The idea behind the Breakthrough Prize, renowned as the “Oscars of Science”, is that if scientists are viewed as celebrities, on a par with movie and rock stars, then more young students will aspire to be scientists.
The Breakthrough Prizes were founded by Sergey Brin, Priscilla Chan and Mark Zuckerberg, Yuri and Julia Milner, and Anne Wojcicki. Sponsorship is provided through the personal foundations established by Sergey Brin, Priscilla Chan and Mark Zuckerberg, Ma Huateng, Jack Ma, Yuri and Julia Milner, and Anne Wojcicki, some of the most influential business people in science and tech industry today.
In addition, the Breakthrough Prize Board also selects up to three laureates for the New Horizons in Mathematics Prize which awards $100,000 to early-career researchers. In 2019, both Kaisa Matomäki and Karim Adiprasito received the award, and for 2021 the award goes to Aleksandr Logunov. All three are 2020 EMS Prize winners.
Also, in 2021, the first Maryam Mirzakhani New Frontiers Prizes of $50,000 are to be awarded to a number of women mathematicians who have completed their PhDs within the past two years.
All winners for the Breakthrough Prize series 2021 were announced in September 2020.
The Breakthrough Prize has recognized Professor Sir Martin Hairer KBE FRS “for transformative contributions to the theory of stochastic analysis, particularly the theory of regularity structures in stochastic partial differential equations.”
Martin Hairer is a professor of Pure Mathematics and Chair in Probability and Stochastic Analysis in the Department of Mathematics, Imperial College, London. His main area of research is the study of stochastic partial differential equations (SPDEs); other research interests include nonequlibrium statistical mechanics, stochastic differential equations, stochastic processes with memory, and the general theory of Markov processes. He will be delivering the Hirzebruch Lecture at the 8ECM in 2021.
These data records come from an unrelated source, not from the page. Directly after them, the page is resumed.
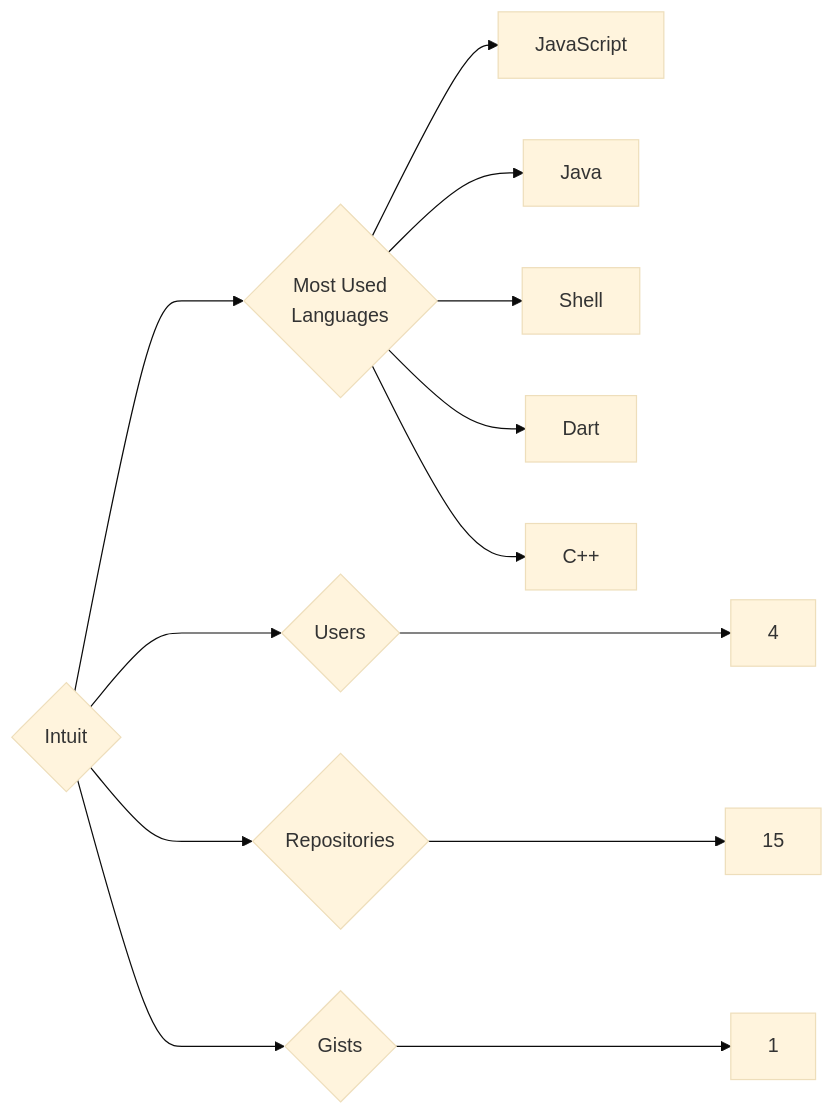
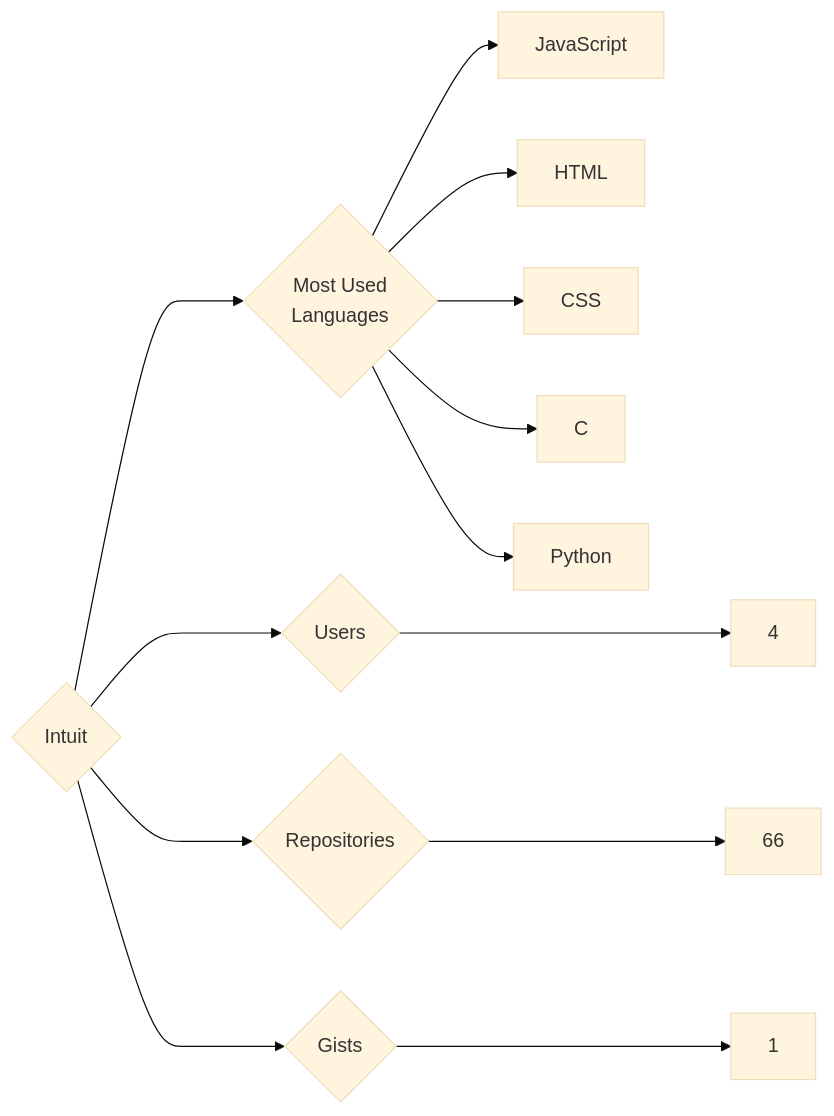
Before and after one commit to trickest/insiders: the diagram in targets/Intuit/README.md, drawn with Mermaid (base theme). The commit also changed 857 other files, not shown here.

````diff
--- a/targets/Intuit/README.md
+++ b/targets/Intuit/README.md
@@ -3,13 +3,13 @@
 ```mermaid
 graph LR
 COMPANY_NAME{Intuit}
 COMPANY_NAME ---> U{Users} ---> UN[4]
-COMPANY_NAME ---> R{Repositories} ---> RN[15]
+COMPANY_NAME ---> R{Repositories} ---> RN[66]
 COMPANY_NAME ---> G{Gists} ---> GN[1]
 COMPANY_NAME ---> ML{Most Used<br>Languages}
 ML --> JavaScript[JavaScript]
-ML --> Java[Java]
-ML --> Shell[Shell]
-ML --> Dart[Dart]
-ML --> C++[C++]
+ML --> HTML[HTML]
+ML --> CSS[CSS]
+ML --> C[C]
+ML --> Python[Python]
 ```
````
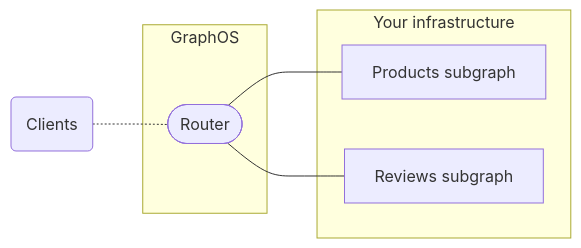
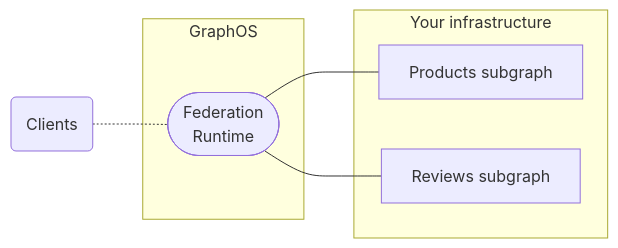
The third of 5 diagrams in src/content/graphos/basics/graphs/index.mdx (apollographql/docs), drawn with Mermaid before and after one commit. The commit also changed other lines of this file and 4 other files, not shown here.

````diff
--- a/src/content/graphos/basics/graphs/index.mdx
+++ b/src/content/graphos/basics/graphs/index.mdx
@@ -132,14 +132,14 @@
 ```mermaid
 flowchart LR;
   clients(Clients);
   subgraph "GraphOS";
-  router(["Router"]);
+  runtime(["Federation<br/>Runtime"]);
   end;
   subgraph "Your infrastructure";
   products[Products subgraph];
   reviews[Reviews subgraph]
-  router --- products & reviews
+  runtime --- products & reviews
   end;
-  clients -.- router;
+  clients -.- runtime;
   class clients secondary;
 ```
````
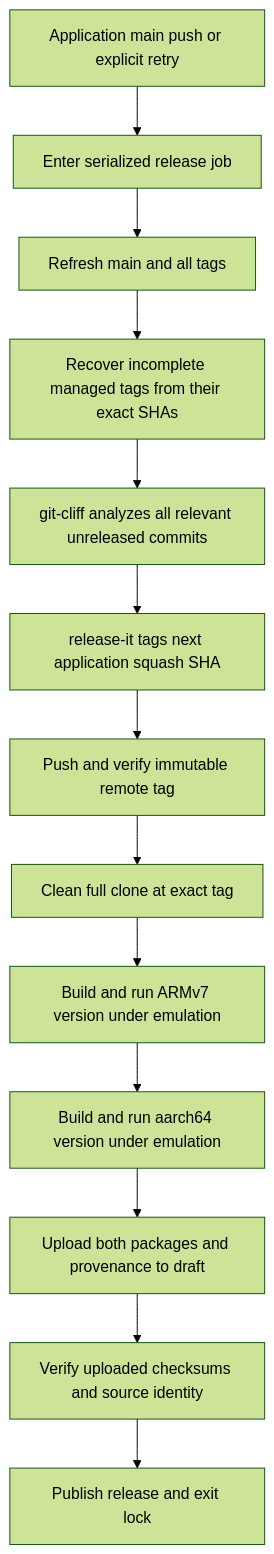
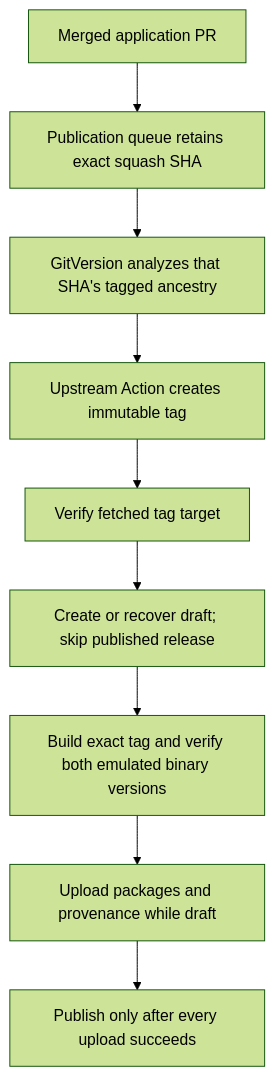
The second of 2 diagrams in docs/WORKFLOW_DIAGRAM.md (s116821/ReMarkableBuddies), drawn with Mermaid (forest theme) before and after one commit. The commit also changed other lines of this file and 27 other files, not shown here.

Commit message:
ci(REM-46): checkpoint upstream release candidate

````diff
--- a/docs/WORKFLOW_DIAGRAM.md
+++ b/docs/WORKFLOW_DIAGRAM.md
@@ -24,15 +24,11 @@
 ```mermaid
 flowchart TD
-  Push[Application main push or explicit retry] --> Lock[Enter serialized release job]
-  Lock --> Fetch[Refresh main and all tags]
-  Fetch --> Recover[Recover incomplete managed tags from their exact SHAs]
-  Recover --> Analyze[git-cliff analyzes all relevant unreleased commits]
-  Analyze --> Tag[release-it tags next application squash SHA]
-  Tag --> Confirm[Push and verify immutable remote tag]
-  Confirm --> Clone[Clean full clone at exact tag]
-  Clone --> RM2[Build and run ARMv7 version under emulation]
-  RM2 --> Pro[Build and run aarch64 version under emulation]
-  Pro --> Draft[Upload both packages and provenance to draft]
-  Draft --> Verify[Verify uploaded checksums and source identity]
-  Verify --> Publish[Publish release and exit lock]
+  Merge[Merged application PR] --> Queue[Publication queue retains exact squash SHA]
+  Queue --> Version[GitVersion analyzes that SHA's tagged ancestry]
+  Version --> Tag[Upstream Action creates immutable tag]
+  Tag --> Verify[Verify fetched tag target]
+  Verify --> Draft[Create or recover draft; skip published release]
+  Draft --> Build[Build exact tag and verify both emulated binary versions]
+  Build --> Upload[Upload packages and provenance while draft]
+  Upload --> Publish[Publish only after every upload succeeds]
 ```
````
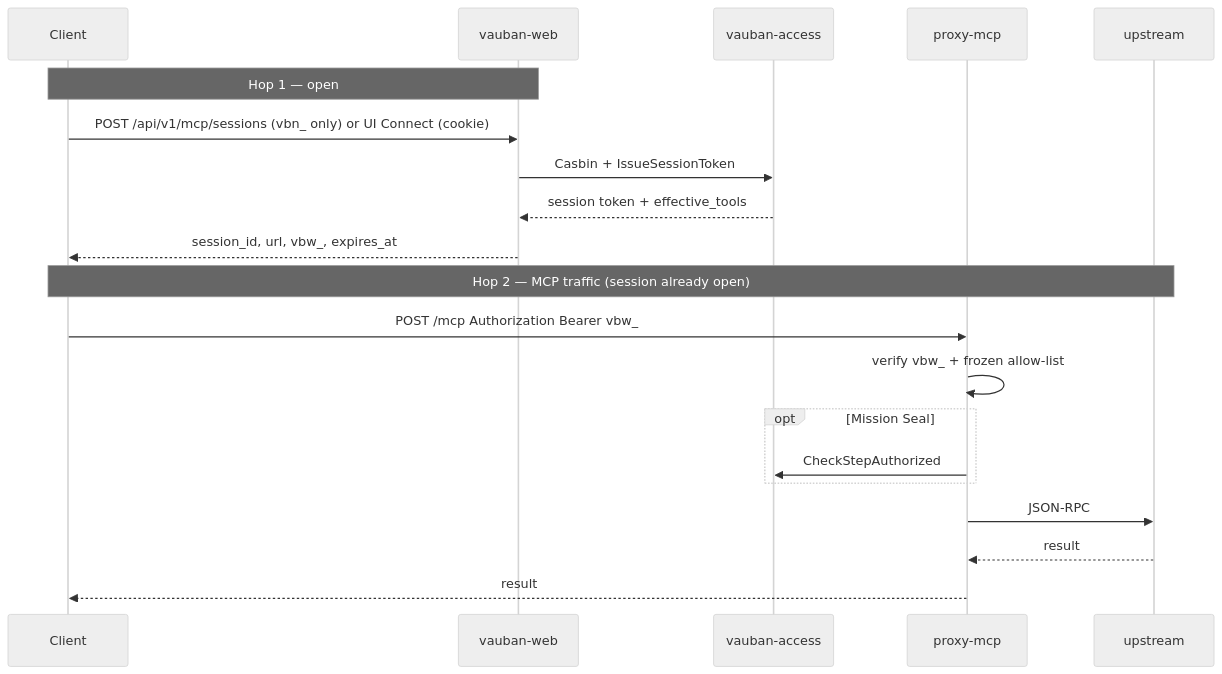
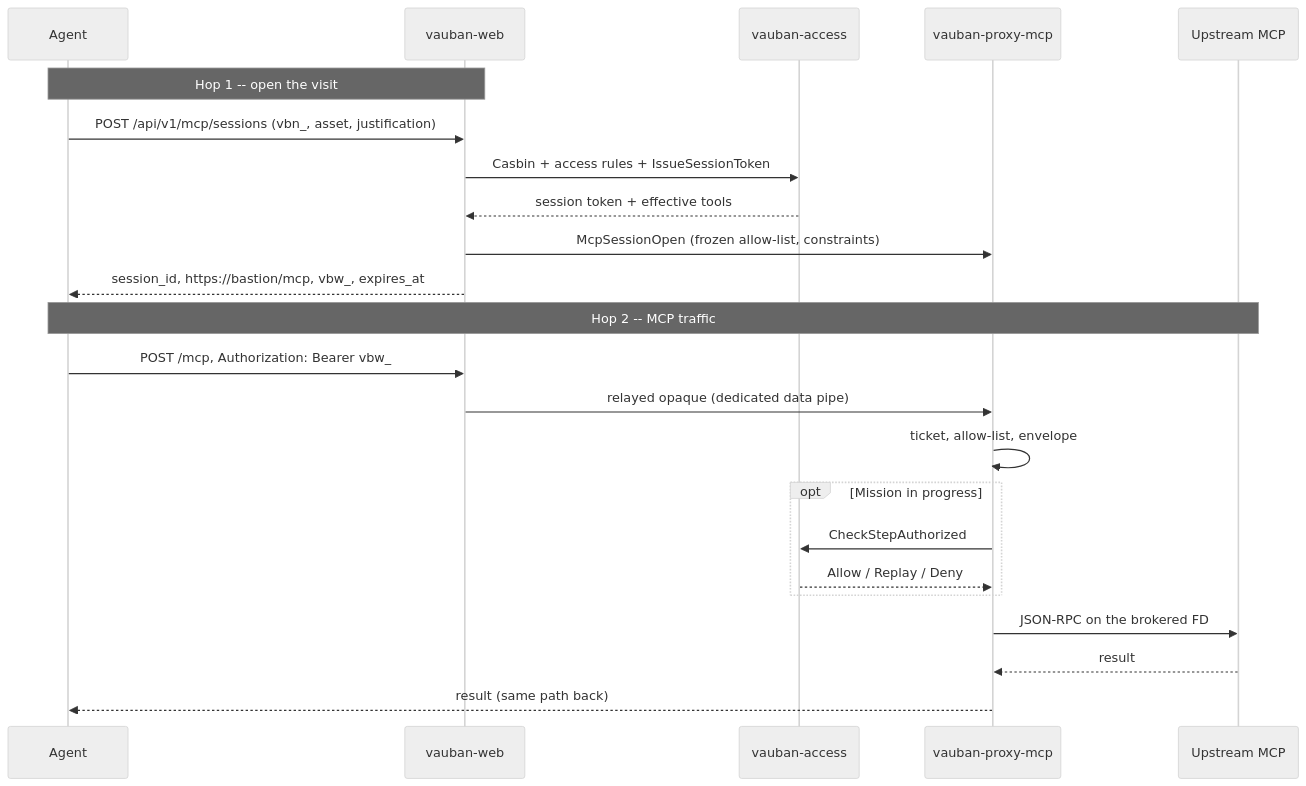
One commit to rbenaley/Vauban changed the second of 8 diagrams in docs/technical/Vauban_MCP_Architecture_EN(1.0).md. Above: the diagram before and after it, drawn with Mermaid (neutral theme). The commit also changed other lines of this file and 5 other files, not shown here.

````diff
--- a/docs/technical/Vauban_MCP_Architecture_EN(1.0).md
+++ b/docs/technical/Vauban_MCP_Architecture_EN(1.0).md
@@ -66,24 +148,27 @@
 ```mermaid
 sequenceDiagram
-  participant C as Client
+  participant C as Agent
   participant W as vauban-web
   participant A as vauban-access
-  participant P as proxy-mcp
-  participant U as upstream
+  participant P as vauban-proxy-mcp
+  participant U as Upstream MCP
 
-  Note over C,W: Hop 1 — open
-  C->>W: POST /api/v1/mcp/sessions (vbn_ only) or UI Connect (cookie)
-  W->>A: Casbin + IssueSessionToken
-  A-->>W: session token + effective_tools
-  W-->>C: session_id, url, vbw_, expires_at
+  Note over C,W: Hop 1 -- open the visit
+  C->>W: POST /api/v1/mcp/sessions (vbn_, asset, justification)
+  W->>A: Casbin + access rules + IssueSessionToken
+  A-->>W: session token + effective tools
+  W->>P: McpSessionOpen (frozen allow-list, constraints)
+  W-->>C: session_id, https://bastion/mcp, vbw_, expires_at
 
-  Note over C,U: Hop 2 — MCP traffic (session already open)
-  C->>P: POST /mcp Authorization Bearer vbw_
-  P->>P: verify vbw_ + frozen allow-list
-  opt Mission Seal
+  Note over C,U: Hop 2 -- MCP traffic
+  C->>W: POST /mcp, Authorization: Bearer vbw_
+  W->>P: relayed opaque (dedicated data pipe)
+  P->>P: ticket, allow-list, envelope
+  opt Mission in progress
     P->>A: CheckStepAuthorized
+    A-->>P: Allow / Replay / Deny
   end
-  P->>U: JSON-RPC
+  P->>U: JSON-RPC on the brokered FD
   U-->>P: result
-  P-->>C: result
+  P-->>C: result (same path back)
 ```
````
An interview by Imperial with Professor Hairer is published here, including more details about his research, his inspiration, and what it feels like to win.
We congratulate Professor Hairer and wish him successful work in the future!